I agree with Ed McDevitt [Signs of the times, Viewpoints, June 26] about the ridiculous quantity of parking restriction signs that appear on a single pole, let alone a single block. In my view the laughable results (but for the inevitable parking tickets, in some cases erroneously issued by parking enforcement personnel who can't figure out the signs) are the consequence of trying to be too perfect instead of good enough.
The same can be said of Stop and Yield signs. In Elmwood Park, you know the drill — 2-way stop for the north/south street, followed by 2-way stop for the east/west street, and so forth until you arrive at a major intersection with a 4-way stop.
Compare Superior Street in Oak Park, heading west from Ridgeland: 2-way stop north/south; 4-way stop at a side street; yield north/south; 2-way stop east/west; 4-way stop at a side street. Utterly unpredicatble; you have to exercise vigilance reading road signs at the risk of ignoring pedestrians. And the yield sign for southbound traffic on East Avenue at Superior is so poorly positioned as to be easily miss-able at night. We can count on at least one high-speed accident per year there.
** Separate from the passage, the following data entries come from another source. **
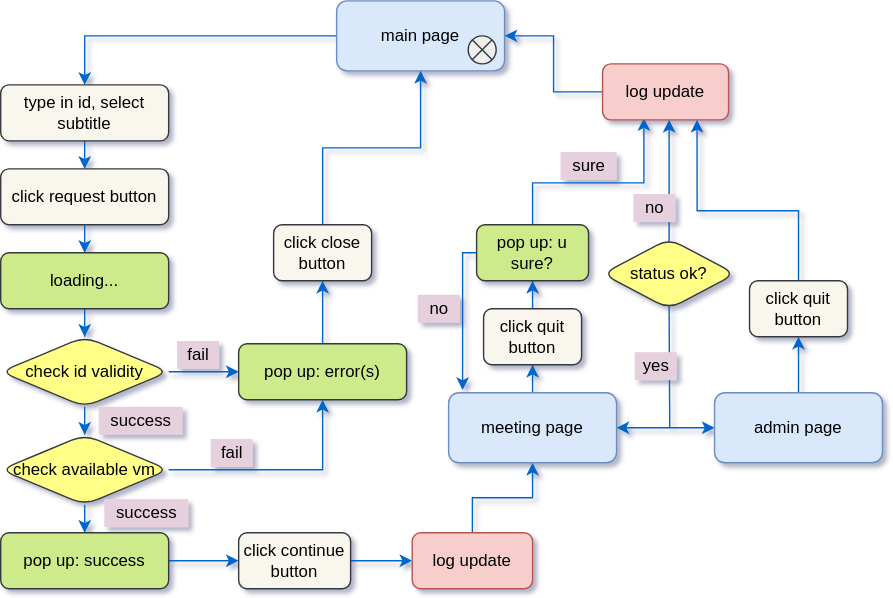
This is stories/process-diagram-service-request/diag.drawio.svg from schneeboat/schneeboat.github.io, a draw.io export, as it was before one commit. Source tidied: cells renumbered, new cells last; positions are measured from the earlier drawing's top-left corner, leaving out a move shared by most shapes. Source of this version:
```xml
<mxGraphModel>
  <root>
    <mxCell id="0" />
    <mxCell id="1" parent="0" />
    <mxCell id="2" style="edgeStyle=orthogonalEdgeStyle;rounded=0;jettySize=auto;html=1;strokeColor=#0066CC;" parent="1" edge="1" source="3" target="5">
      <mxGeometry relative="1" as="geometry" />
    </mxCell>
    <mxCell id="3" value="main page" style="rounded=1;whiteSpace=wrap;html=1;fillColor=#dae8fc;strokeColor=#6c8ebf;" parent="1" vertex="1">
      <mxGeometry x="240" width="120" height="50" as="geometry" />
    </mxCell>
    <mxCell id="4" style="edgeStyle=orthogonalEdgeStyle;rounded=0;jettySize=auto;html=1;strokeColor=#0066CC;" parent="1" edge="1" source="5" target="7">
      <mxGeometry relative="1" as="geometry" />
    </mxCell>
    <mxCell id="5" value="type in id, select subtitle" style="whiteSpace=wrap;html=1;rounded=1;fillColor=#f9f7ed;strokeColor=#36393d;" parent="1" vertex="1">
      <mxGeometry y="60" width="120" height="40" as="geometry" />
    </mxCell>
    <mxCell id="6" style="edgeStyle=orthogonalEdgeStyle;rounded=0;jettySize=auto;html=1;strokeColor=#0066CC;" parent="1" edge="1" source="7" target="9">
      <mxGeometry relative="1" as="geometry" />
    </mxCell>
    <mxCell id="7" value="click request button" style="whiteSpace=wrap;html=1;rounded=1;fillColor=#f9f7ed;strokeColor=#36393d;" parent="1" vertex="1">
      <mxGeometry y="120" width="120" height="40" as="geometry" />
    </mxCell>
    <mxCell id="8" style="edgeStyle=orthogonalEdgeStyle;rounded=0;jettySize=auto;html=1;strokeColor=#0066CC;" parent="1" edge="1" source="9" target="12">
      <mxGeometry relative="1" as="geometry" />
    </mxCell>
    <mxCell id="9" value="loading..." style="whiteSpace=wrap;html=1;rounded=1;fillColor=#cdeb8b;strokeColor=#36393d;" parent="1" vertex="1">
      <mxGeometry y="180" width="120" height="40" as="geometry" />
    </mxCell>
    <mxCell id="10" style="edgeStyle=orthogonalEdgeStyle;rounded=0;jettySize=auto;html=1;strokeColor=#0066CC;" parent="1" edge="1" source="12" target="15">
      <mxGeometry relative="1" as="geometry" />
    </mxCell>
    <mxCell id="11" style="edgeStyle=orthogonalEdgeStyle;rounded=0;jettySize=auto;html=1;strokeColor=#0066CC;" parent="1" edge="1" source="12" target="21">
      <mxGeometry relative="1" as="geometry" />
    </mxCell>
    <mxCell id="12" value="check id validity" style="rhombus;whiteSpace=wrap;html=1;rounded=1;fillColor=#ffff88;strokeColor=#36393d;" parent="1" vertex="1">
      <mxGeometry y="240" width="120" height="50" as="geometry" />
    </mxCell>
    <mxCell id="13" style="edgeStyle=orthogonalEdgeStyle;rounded=0;jettySize=auto;html=1;strokeColor=#0066CC;" parent="1" edge="1" source="15" target="17">
      <mxGeometry relative="1" as="geometry" />
    </mxCell>
    <mxCell id="14" style="edgeStyle=orthogonalEdgeStyle;rounded=0;jettySize=auto;html=1;entryX=0.5;entryY=1;entryDx=0;entryDy=0;strokeColor=#0066CC;" parent="1" edge="1" source="15" target="21">
      <mxGeometry relative="1" as="geometry" />
    </mxCell>
    <mxCell id="15" value="check available vm" style="rhombus;whiteSpace=wrap;html=1;rounded=1;fillColor=#ffff88;strokeColor=#36393d;" parent="1" vertex="1">
      <mxGeometry y="310" width="120" height="50" as="geometry" />
    </mxCell>
    <mxCell id="16" style="edgeStyle=orthogonalEdgeStyle;rounded=0;jettySize=auto;html=1;strokeColor=#0066CC;" parent="1" edge="1" source="17" target="27">
      <mxGeometry relative="1" as="geometry" />
    </mxCell>
    <mxCell id="17" value="pop up: success" style="whiteSpace=wrap;html=1;rounded=1;fillColor=#cdeb8b;strokeColor=#36393d;" parent="1" vertex="1">
      <mxGeometry y="380" width="120" height="40" as="geometry" />
    </mxCell>
    <mxCell id="18" value="success" style="text;html=1;align=center;verticalAlign=middle;strokeColor=none;fillColor=#E6D0DE;" parent="1" vertex="1">
      <mxGeometry x="70" y="290" width="60" height="20" as="geometry" />
    </mxCell>
    <mxCell id="19" value="success" style="text;html=1;align=center;verticalAlign=middle;strokeColor=none;fillColor=#E6D0DE;" parent="1" vertex="1">
      <mxGeometry x="74" y="356" width="60" height="20" as="geometry" />
    </mxCell>
    <mxCell id="20" style="edgeStyle=orthogonalEdgeStyle;rounded=0;jettySize=auto;html=1;strokeColor=#0066CC;" parent="1" edge="1" source="21" target="25">
      <mxGeometry relative="1" as="geometry" />
    </mxCell>
    <mxCell id="21" value="pop up: error(s)" style="whiteSpace=wrap;html=1;rounded=1;fillColor=#cdeb8b;strokeColor=#36393d;" parent="1" vertex="1">
      <mxGeometry x="170" y="245" width="120" height="40" as="geometry" />
    </mxCell>
    <mxCell id="22" value="fail" style="text;html=1;align=center;verticalAlign=middle;strokeColor=none;fillColor=#E6D0DE;" parent="1" vertex="1">
      <mxGeometry x="126" y="243" width="30" height="20" as="geometry" />
    </mxCell>
    <mxCell id="23" value="fail" style="text;html=1;align=center;verticalAlign=middle;strokeColor=none;fillColor=#E6D0DE;" parent="1" vertex="1">
      <mxGeometry x="150" y="313" width="30" height="20" as="geometry" />
    </mxCell>
    <mxCell id="24" style="edgeStyle=orthogonalEdgeStyle;rounded=0;jettySize=auto;html=1;strokeColor=#0066CC;" parent="1" edge="1" source="25" target="3">
      <mxGeometry relative="1" as="geometry" />
    </mxCell>
    <mxCell id="25" value="click close button" style="whiteSpace=wrap;html=1;rounded=1;fillColor=#f9f7ed;strokeColor=#36393d;" parent="1" vertex="1">
      <mxGeometry x="195" y="160" width="70" height="40" as="geometry" />
    </mxCell>
    <mxCell id="26" style="edgeStyle=orthogonalEdgeStyle;rounded=0;jettySize=auto;html=1;strokeColor=#0066CC;" parent="1" edge="1" source="27" target="29">
      <mxGeometry relative="1" as="geometry" />
    </mxCell>
    <mxCell id="27" value="click continue button" style="whiteSpace=wrap;html=1;rounded=1;fillColor=#f9f7ed;strokeColor=#36393d;" parent="1" vertex="1">
      <mxGeometry x="170" y="380" width="80" height="40" as="geometry" />
    </mxCell>
    <mxCell id="28" style="edgeStyle=orthogonalEdgeStyle;rounded=0;jettySize=auto;html=1;strokeColor=#0066CC;" parent="1" edge="1" source="29" target="32">
      <mxGeometry relative="1" as="geometry" />
    </mxCell>
    <mxCell id="29" value="log update" style="whiteSpace=wrap;html=1;rounded=1;fillColor=#f8cecc;strokeColor=#b85450;" parent="1" vertex="1">
      <mxGeometry x="294" y="380" width="86" height="40" as="geometry" />
    </mxCell>
    <mxCell id="30" style="edgeStyle=orthogonalEdgeStyle;rounded=0;jettySize=auto;html=1;startArrow=classic;startFill=1;strokeColor=#0066CC;" parent="1" edge="1" source="32" target="34">
      <mxGeometry relative="1" as="geometry" />
    </mxCell>
    <mxCell id="31" style="edgeStyle=orthogonalEdgeStyle;rounded=0;jettySize=auto;html=1;strokeColor=#0066CC;" parent="1" edge="1" source="32" target="36">
      <mxGeometry relative="1" as="geometry" />
    </mxCell>
    <mxCell id="32" value="meeting page" style="whiteSpace=wrap;html=1;rounded=1;fillColor=#dae8fc;strokeColor=#6c8ebf;" parent="1" vertex="1">
      <mxGeometry x="320" y="280" width="120" height="50" as="geometry" />
    </mxCell>
    <mxCell id="33" style="edgeStyle=orthogonalEdgeStyle;rounded=0;jettySize=auto;html=1;startArrow=none;startFill=0;endArrow=classic;endFill=1;strokeColor=#0066CC;" parent="1" edge="1" source="34" target="49">
      <mxGeometry relative="1" as="geometry" />
    </mxCell>
    <mxCell id="34" value="admin page" style="whiteSpace=wrap;html=1;rounded=1;fillColor=#dae8fc;strokeColor=#6c8ebf;" parent="1" vertex="1">
      <mxGeometry x="510" y="280" width="120" height="50" as="geometry" />
    </mxCell>
    <mxCell id="35" style="edgeStyle=orthogonalEdgeStyle;rounded=0;jettySize=auto;html=1;strokeColor=#0066CC;" parent="1" edge="1" source="36" target="39">
      <mxGeometry relative="1" as="geometry" />
    </mxCell>
    <mxCell id="36" value="click quit button" style="whiteSpace=wrap;html=1;rounded=1;fillColor=#f9f7ed;strokeColor=#36393d;" parent="1" vertex="1">
      <mxGeometry x="345" y="220" width="70" height="40" as="geometry" />
    </mxCell>
    <mxCell id="37" style="edgeStyle=orthogonalEdgeStyle;rounded=0;jettySize=auto;html=1;exitX=0.5;exitY=0;exitDx=0;exitDy=0;entryX=0.328;entryY=0.969;entryDx=0;entryDy=0;entryPerimeter=0;strokeColor=#0066CC;" parent="1" edge="1" source="39" target="41">
      <mxGeometry relative="1" as="geometry">
        <Array as="points">
          <mxPoint x="380" y="130" />
          <mxPoint x="460" y="130" />
        </Array>
      </mxGeometry>
    </mxCell>
    <mxCell id="38" style="edgeStyle=orthogonalEdgeStyle;rounded=0;jettySize=auto;html=1;startArrow=none;startFill=0;endArrow=classic;endFill=1;strokeColor=#0066CC;" parent="1" edge="1" source="39">
      <mxGeometry relative="1" as="geometry">
        <mxPoint x="330" y="278" as="targetPoint" />
        <Array as="points">
          <mxPoint x="330" y="180" />
        </Array>
      </mxGeometry>
    </mxCell>
    <mxCell id="39" value="pop up: u sure?" style="whiteSpace=wrap;html=1;rounded=1;fillColor=#cdeb8b;strokeColor=#36393d;" parent="1" vertex="1">
      <mxGeometry x="340" y="160" width="80" height="40" as="geometry" />
    </mxCell>
    <mxCell id="40" style="edgeStyle=orthogonalEdgeStyle;rounded=0;jettySize=auto;html=1;startArrow=none;startFill=0;endArrow=classic;endFill=1;strokeColor=#0066CC;" parent="1" edge="1" source="41" target="3">
      <mxGeometry relative="1" as="geometry" />
    </mxCell>
    <mxCell id="41" value="log update" style="whiteSpace=wrap;html=1;rounded=1;fillColor=#f8cecc;strokeColor=#b85450;" parent="1" vertex="1">
      <mxGeometry x="430" y="45" width="90" height="40" as="geometry" />
    </mxCell>
    <mxCell id="42" value="sure" style="text;html=1;align=center;verticalAlign=middle;strokeColor=none;fillColor=#E6D0DE;" parent="1" vertex="1">
      <mxGeometry x="400" y="108" width="40" height="20" as="geometry" />
    </mxCell>
    <mxCell id="43" style="endArrow=none;html=1;rounded=0;entryX=0.5;entryY=1;entryDx=0;entryDy=0;strokeColor=#0066CC;" parent="1" edge="1">
      <mxGeometry relative="1" as="geometry">
        <mxPoint x="478" y="305" as="sourcePoint" />
        <mxPoint x="477.5" y="213" as="targetPoint" />
      </mxGeometry>
    </mxCell>
    <mxCell id="44" style="edgeStyle=orthogonalEdgeStyle;rounded=0;jettySize=auto;html=1;startArrow=none;startFill=0;exitX=0.5;exitY=0;exitDx=0;exitDy=0;strokeColor=#0066CC;" parent="1" edge="1" source="45" target="41">
      <mxGeometry relative="1" as="geometry">
        <Array as="points">
          <mxPoint x="478" y="210" />
          <mxPoint x="478" y="210" />
        </Array>
      </mxGeometry>
    </mxCell>
    <mxCell id="45" value="status ok?" style="rhombus;whiteSpace=wrap;html=1;rounded=1;fillColor=#ffff88;strokeColor=#36393d;" parent="1" vertex="1">
      <mxGeometry x="430" y="170" width="95" height="50" as="geometry" />
    </mxCell>
    <mxCell id="46" value="yes" style="text;html=1;align=center;verticalAlign=middle;strokeColor=none;fillColor=#E6D0DE;" parent="1" vertex="1">
      <mxGeometry x="453" y="251" width="30" height="20" as="geometry" />
    </mxCell>
    <mxCell id="47" value="no" style="text;html=1;align=center;verticalAlign=middle;strokeColor=none;fillColor=#E6D0DE;" parent="1" vertex="1">
      <mxGeometry x="452" y="138" width="30" height="20" as="geometry" />
    </mxCell>
    <mxCell id="48" style="edgeStyle=orthogonalEdgeStyle;rounded=0;jettySize=auto;html=1;startArrow=none;startFill=0;endArrow=classic;endFill=1;exitX=0.5;exitY=0;exitDx=0;exitDy=0;entryX=0.75;entryY=1;entryDx=0;entryDy=0;strokeColor=#0066CC;" parent="1" edge="1" source="49" target="41">
      <mxGeometry relative="1" as="geometry">
        <Array as="points">
          <mxPoint x="570" y="150" />
          <mxPoint x="498" y="150" />
        </Array>
      </mxGeometry>
    </mxCell>
    <mxCell id="49" value="click quit button" style="whiteSpace=wrap;html=1;rounded=1;fillColor=#f9f7ed;strokeColor=#36393d;" parent="1" vertex="1">
      <mxGeometry x="535" y="200" width="70" height="40" as="geometry" />
    </mxCell>
    <mxCell id="50" style="verticalLabelPosition=bottom;verticalAlign=top;html=1;shape=mxgraph.flowchart.or;fillColor=#eeeeee;strokeColor=#36393d;" parent="1" vertex="1">
      <mxGeometry x="334" y="25" width="20" height="20" as="geometry" />
    </mxCell>
    <mxCell id="51" value="no" style="text;html=1;align=center;verticalAlign=middle;strokeColor=none;fillColor=#E6D0DE;" parent="1" vertex="1">
      <mxGeometry x="298" y="210" width="30" height="20" as="geometry" />
    </mxCell>
  </root>
</mxGraphModel>
```
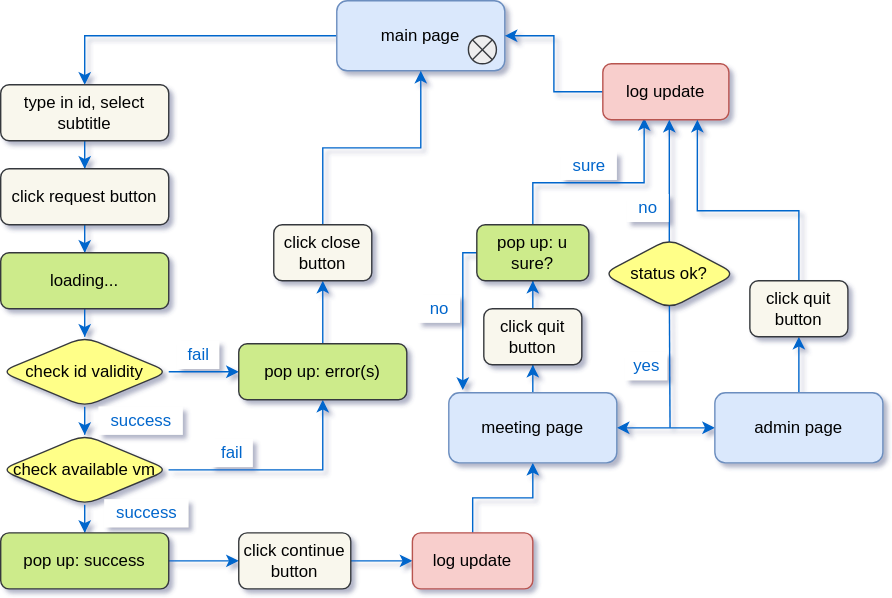
Above is the later version.

Change to the diagram source:
```diff
@@ -50,10 +50,10 @@
     <mxCell id="17" value="pop up: success" style="whiteSpace=wrap;html=1;rounded=1;fillColor=#cdeb8b;strokeColor=#36393d;" parent="1" vertex="1">
       <mxGeometry y="380" width="120" height="40" as="geometry" />
     </mxCell>
-    <mxCell id="18" value="success" style="text;html=1;align=center;verticalAlign=middle;strokeColor=none;fillColor=#E6D0DE;" parent="1" vertex="1">
+    <mxCell id="18" value="success" style="text;html=1;align=center;verticalAlign=middle;strokeColor=none;fillColor=#FFFFFF;fontColor=#0066CC;" parent="1" vertex="1">
       <mxGeometry x="70" y="290" width="60" height="20" as="geometry" />
     </mxCell>
-    <mxCell id="19" value="success" style="text;html=1;align=center;verticalAlign=middle;strokeColor=none;fillColor=#E6D0DE;" parent="1" vertex="1">
+    <mxCell id="19" value="success" style="text;html=1;align=center;verticalAlign=middle;strokeColor=none;fillColor=#FFFFFF;fontColor=#0066CC;" parent="1" vertex="1">
       <mxGeometry x="74" y="356" width="60" height="20" as="geometry" />
     </mxCell>
     <mxCell id="20" style="edgeStyle=orthogonalEdgeStyle;rounded=0;jettySize=auto;html=1;strokeColor=#0066CC;" parent="1" edge="1" source="21" target="25">
@@ -62,10 +62,10 @@
     <mxCell id="21" value="pop up: error(s)" style="whiteSpace=wrap;html=1;rounded=1;fillColor=#cdeb8b;strokeColor=#36393d;" parent="1" vertex="1">
       <mxGeometry x="170" y="245" width="120" height="40" as="geometry" />
     </mxCell>
-    <mxCell id="22" value="fail" style="text;html=1;align=center;verticalAlign=middle;strokeColor=none;fillColor=#E6D0DE;" parent="1" vertex="1">
+    <mxCell id="22" value="fail" style="text;html=1;align=center;verticalAlign=middle;strokeColor=none;fillColor=#FFFFFF;fontColor=#0066CC;" parent="1" vertex="1">
       <mxGeometry x="126" y="243" width="30" height="20" as="geometry" />
     </mxCell>
-    <mxCell id="23" value="fail" style="text;html=1;align=center;verticalAlign=middle;strokeColor=none;fillColor=#E6D0DE;" parent="1" vertex="1">
+    <mxCell id="23" value="fail" style="text;html=1;align=center;verticalAlign=middle;strokeColor=none;fillColor=#FFFFFF;fontColor=#0066CC;" parent="1" vertex="1">
       <mxGeometry x="150" y="313" width="30" height="20" as="geometry" />
     </mxCell>
     <mxCell id="24" style="edgeStyle=orthogonalEdgeStyle;rounded=0;jettySize=auto;html=1;strokeColor=#0066CC;" parent="1" edge="1" source="25" target="3">
@@ -132,7 +132,7 @@
     <mxCell id="41" value="log update" style="whiteSpace=wrap;html=1;rounded=1;fillColor=#f8cecc;strokeColor=#b85450;" parent="1" vertex="1">
       <mxGeometry x="430" y="45" width="90" height="40" as="geometry" />
     </mxCell>
-    <mxCell id="42" value="sure" style="text;html=1;align=center;verticalAlign=middle;strokeColor=none;fillColor=#E6D0DE;" parent="1" vertex="1">
+    <mxCell id="42" value="sure" style="text;html=1;align=center;verticalAlign=middle;strokeColor=none;fillColor=#FFFFFF;fontColor=#0066CC;" parent="1" vertex="1">
       <mxGeometry x="400" y="108" width="40" height="20" as="geometry" />
     </mxCell>
     <mxCell id="43" style="endArrow=none;html=1;rounded=0;entryX=0.5;entryY=1;entryDx=0;entryDy=0;strokeColor=#0066CC;" parent="1" edge="1">
@@ -152,11 +152,11 @@
     <mxCell id="45" value="status ok?" style="rhombus;whiteSpace=wrap;html=1;rounded=1;fillColor=#ffff88;strokeColor=#36393d;" parent="1" vertex="1">
       <mxGeometry x="430" y="170" width="95" height="50" as="geometry" />
     </mxCell>
-    <mxCell id="46" value="yes" style="text;html=1;align=center;verticalAlign=middle;strokeColor=none;fillColor=#E6D0DE;" parent="1" vertex="1">
-      <mxGeometry x="453" y="251" width="30" height="20" as="geometry" />
+    <mxCell id="46" value="yes" style="text;html=1;align=center;verticalAlign=middle;strokeColor=none;fillColor=#FFFFFF;fontColor=#0066CC;" parent="1" vertex="1">
+      <mxGeometry x="446" y="251" width="30" height="20" as="geometry" />
     </mxCell>
-    <mxCell id="47" value="no" style="text;html=1;align=center;verticalAlign=middle;strokeColor=none;fillColor=#E6D0DE;" parent="1" vertex="1">
-      <mxGeometry x="452" y="138" width="30" height="20" as="geometry" />
+    <mxCell id="47" value="no" style="text;html=1;align=center;verticalAlign=middle;strokeColor=none;fillColor=#FFFFFF;fontColor=#0066CC;" parent="1" vertex="1">
+      <mxGeometry x="447" y="138" width="30" height="20" as="geometry" />
     </mxCell>
     <mxCell id="48" style="edgeStyle=orthogonalEdgeStyle;rounded=0;jettySize=auto;html=1;startArrow=none;startFill=0;endArrow=classic;endFill=1;exitX=0.5;exitY=0;exitDx=0;exitDy=0;entryX=0.75;entryY=1;entryDx=0;entryDy=0;strokeColor=#0066CC;" parent="1" edge="1" source="49" target="41">
       <mxGeometry relative="1" as="geometry">
@@ -172,7 +172,7 @@
     <mxCell id="50" style="verticalLabelPosition=bottom;verticalAlign=top;html=1;shape=mxgraph.flowchart.or;fillColor=#eeeeee;strokeColor=#36393d;" parent="1" vertex="1">
       <mxGeometry x="334" y="25" width="20" height="20" as="geometry" />
     </mxCell>
-    <mxCell id="51" value="no" style="text;html=1;align=center;verticalAlign=middle;strokeColor=none;fillColor=#E6D0DE;" parent="1" vertex="1">
+    <mxCell id="51" value="no" style="text;html=1;align=center;verticalAlign=middle;strokeColor=none;fillColor=#FFFFFF;fontColor=#0066CC;" parent="1" vertex="1">
       <mxGeometry x="298" y="210" width="30" height="20" as="geometry" />
     </mxCell>
   </root>
```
Keep it simple. It's safer overall no matter what the traffic engineers say about a given intersection considered in isolation.